## Problem details
Show all lines of the entries in which the word "verified" is found.

## Structured diff data

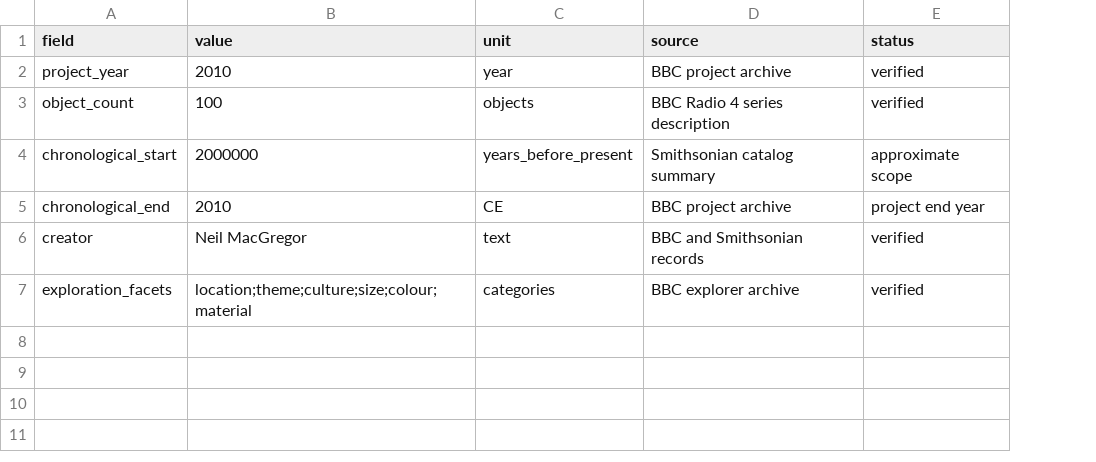
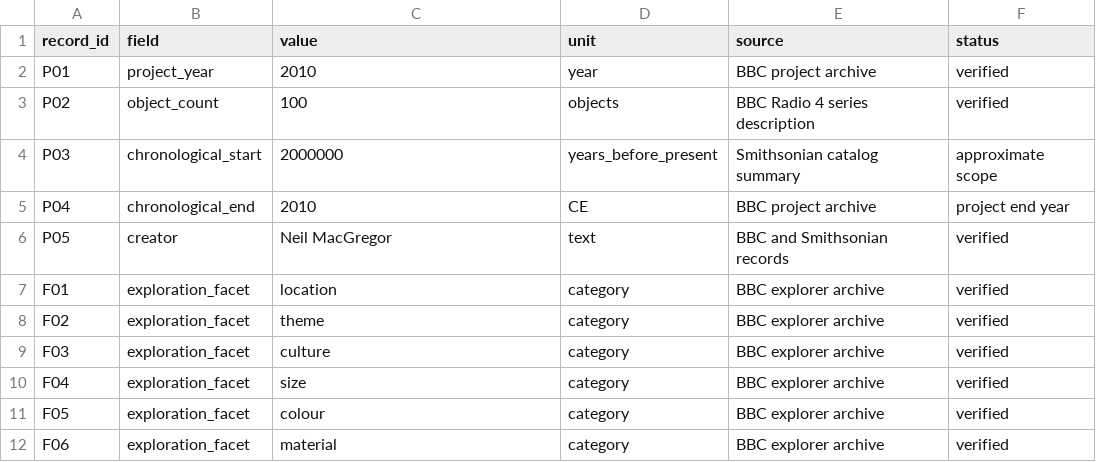
Before and after one commit to liuren330/-, a CSV file: 02-信息图形类型案例/15-编年编目复合型-Hybrid/案例/CASE-0019-A-History-of-the-World-in-100-Objects/基础数据集.csv, drawn as a sheet; addresses are those after the commit; the diff names each change by its address in the sheet, - before the commit and + after, or states it on an @@ line.

Commit message:
data: normalize BBC object explorer facets to atomic rows

```diff
--- a/02-信息图形类型案例/15-编年编目复合型-Hybrid/案例/CASE-0019-A-History-of-the-World-in-100-Objects/基础数据集.csv
+++ b/02-信息图形类型案例/15-编年编目复合型-Hybrid/案例/CASE-0019-A-History-of-the-World-in-100-Objects/基础数据集.csv
+column A (record_id), rows 2-7: P01 | P02 | P03 | P04 | P05 | F01
-B7 (field): exploration_facets
+B7 (field): exploration_facet
-C7 (value): location;theme;culture;size;colour;material
+C7 (value): location
-D7 (unit): categories
+D7 (unit): category
+row 8: F02 | exploration_facet | theme | category | BBC explorer archive | verified
+row 9: F03 | exploration_facet | culture | category | BBC explorer archive | verified
+row 10: F04 | exploration_facet | size | category | BBC explorer archive | verified
+row 11: F05 | exploration_facet | colour | category | BBC explorer archive | verified
+row 12: F06 | exploration_facet | material | category | BBC explorer archive | verified
```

## Task output
+row 8: F02 | exploration_facet | theme | category | BBC explorer archive | verified
+row 9: F03 | exploration_facet | culture | category | BBC explorer archive | verified
+row 10: F04 | exploration_facet | size | category | BBC explorer archive | verified
+row 11: F05 | exploration_facet | colour | category | BBC explorer archive | verified
+row 12: F06 | exploration_facet | material | category | BBC explorer archive | verified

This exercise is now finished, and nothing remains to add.